Singin’ In The Rain Donald O’Connor, Gene Kelly,and Debbie Reynolds (only 18 at the time) starred in this 1952 classic movie about the early days of talking pictures. Dance (including tap, soft shoe, ballroom) played a large role in this movie. The title number shows Kelly kicking and splashing in the gutter during a downpour, brandishing his umbrella and jumping on a lampost to express his exhuberance.
Jack Cole, “Father of Jazz Dance Technique” Developed an innovative training technique using body isolations and movements borrowed from Eastern culture Choreographed for film and Broadway including the shows Kismet (1953), Man of La Mancha (1966), & Gentlemen Prefer Blondes He also served as a movement coach to Marilyn Monroe and other actors.
In the 1960’s, dancer Luigi became famous Developed his technique as result of car accident which left him paralyzed on right side. Doctors said he’d never walk again, but operations, physical therapy, and his own dance technique brought him back to health. His technique requires extreme muscle control, and grace; it is influenced by ballet. In his youth, he danced in many movies including “Singin’ in the Rain,” “Annie Get Your Gun,” and “White Christmas.” Known as a master teacher rather than a choreographer Luigi
Bob Fosse Performed in vaudeville and Broadway beginning as a child Became famous in the 1970’s for shows such as Sweet Charity (1967) and Chicago (1975). Movie All That Jazz (1979) was about his life in the fast lane First director to win an Oscar, Tony, and Emmy in one year (1973). His style has been called “slick, erotic, and intense.”
Jazz Dance & Music Most jazz choreographers today work with current popular music, not jazz music; jazz dance has mostly separated from its original source However, there are a few jazz choreographers who believe that jazz dance should be done to jazz music Danny Buraczeski says “Jazz is such rich music. I don’t use it as atmosphere or background.
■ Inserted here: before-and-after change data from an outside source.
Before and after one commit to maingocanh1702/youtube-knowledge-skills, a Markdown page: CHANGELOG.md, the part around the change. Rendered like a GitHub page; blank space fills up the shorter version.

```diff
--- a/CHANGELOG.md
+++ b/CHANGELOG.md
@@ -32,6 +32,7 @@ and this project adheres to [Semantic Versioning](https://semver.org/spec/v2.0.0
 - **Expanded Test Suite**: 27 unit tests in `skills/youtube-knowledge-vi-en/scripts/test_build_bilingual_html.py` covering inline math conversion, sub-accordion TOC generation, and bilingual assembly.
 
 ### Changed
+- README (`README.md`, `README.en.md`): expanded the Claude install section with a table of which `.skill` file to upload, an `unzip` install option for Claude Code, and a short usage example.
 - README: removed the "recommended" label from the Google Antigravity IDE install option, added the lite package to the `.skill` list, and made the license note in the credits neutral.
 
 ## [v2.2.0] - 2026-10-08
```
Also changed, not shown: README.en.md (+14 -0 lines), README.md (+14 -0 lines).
The music is the subject matter.” Danny Buraczeski
More About Music Billy Siegenfeld says that jazz dance must have “swing,” which is a syncopated rhythm (accents on the offbeat) He says “jazz dance must be judged for its “jazzness” by the same criterion applied to jazz music…It’s the rhythm…not the melody, and not the harmony.” “As a proponent of swinging jazz dance…I feel that this yoking of rock music and jazz movement constitutes a paradox. I am interested in challenging this practice.” His company is the Jump Rhythm Jazz Project Billy Siegenfeld
Jazz & Musical Theatre Dance Today Musical Theatre Dance today is still strongly based on jazz dance, although other influences are also apparent There are many varieties of jazz dance today, including African, lyrical, modern, and rock Jazz dance has responded over the decades to the needs and desires of those doing it, from social dance to professional performance Related trends like break dancing and hip hop have also influenced jazz dance Jazz dance remains strongly linked to the popular music of our time